Task item. Write out the entries below once more, exactly, with the pictures left out.

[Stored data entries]
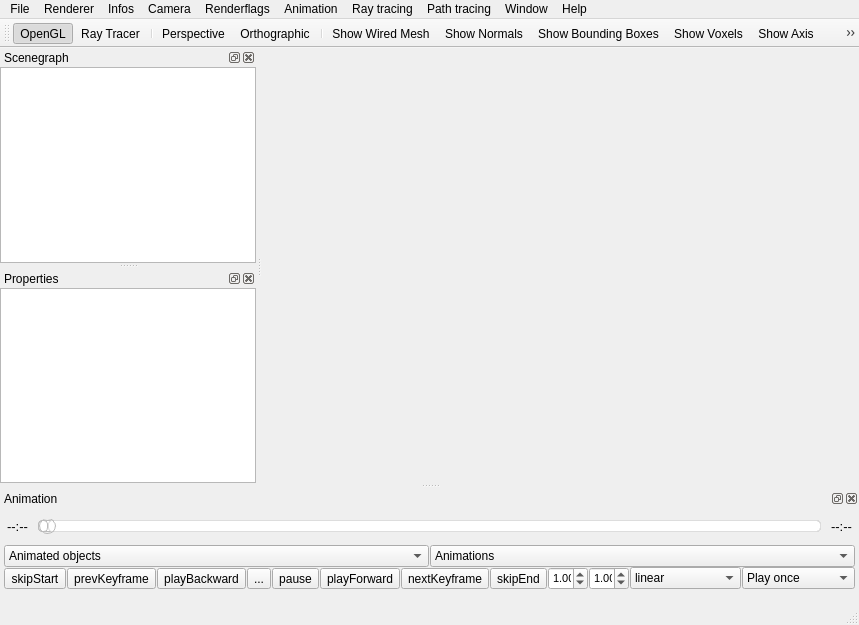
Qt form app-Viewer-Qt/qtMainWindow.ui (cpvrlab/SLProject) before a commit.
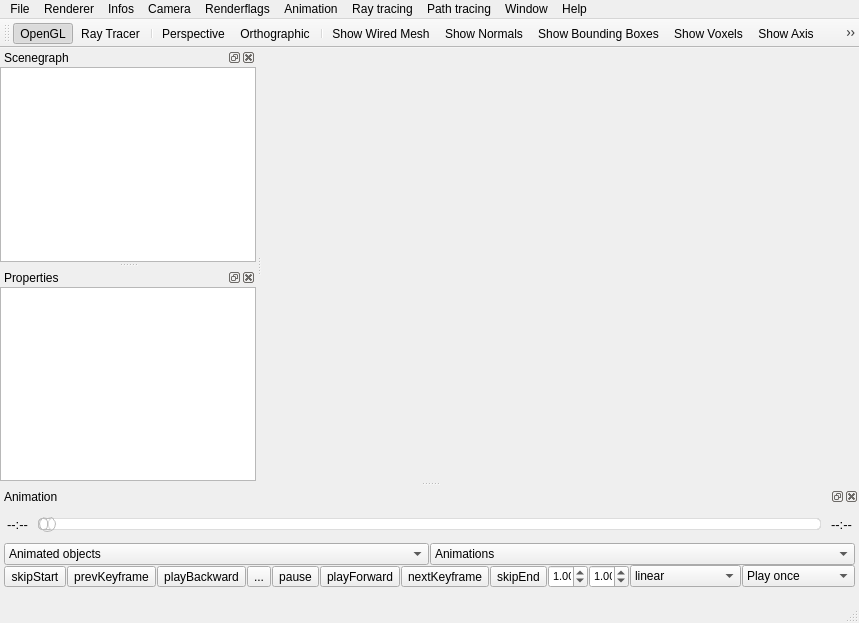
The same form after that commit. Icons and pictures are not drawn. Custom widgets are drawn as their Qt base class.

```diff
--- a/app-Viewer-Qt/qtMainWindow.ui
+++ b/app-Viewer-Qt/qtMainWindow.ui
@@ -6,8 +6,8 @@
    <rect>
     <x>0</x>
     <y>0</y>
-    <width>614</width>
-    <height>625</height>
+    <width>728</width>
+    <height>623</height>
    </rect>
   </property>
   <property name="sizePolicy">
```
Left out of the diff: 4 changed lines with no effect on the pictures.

Task output.
Qt form app-Viewer-Qt/qtMainWindow.ui (cpvrlab/SLProject) before a commit.
The same form after that commit. Icons and pictures are not drawn. Custom widgets are drawn as their Qt base class.

```diff
--- a/app-Viewer-Qt/qtMainWindow.ui
+++ b/app-Viewer-Qt/qtMainWindow.ui
@@ -6,8 +6,8 @@
    <rect>
     <x>0</x>
     <y>0</y>
-    <width>614</width>
-    <height>625</height>
+    <width>728</width>
+    <height>623</height>
    </rect>
   </property>
   <property name="sizePolicy">
```
Left out of the diff: 4 changed lines with no effect on the pictures.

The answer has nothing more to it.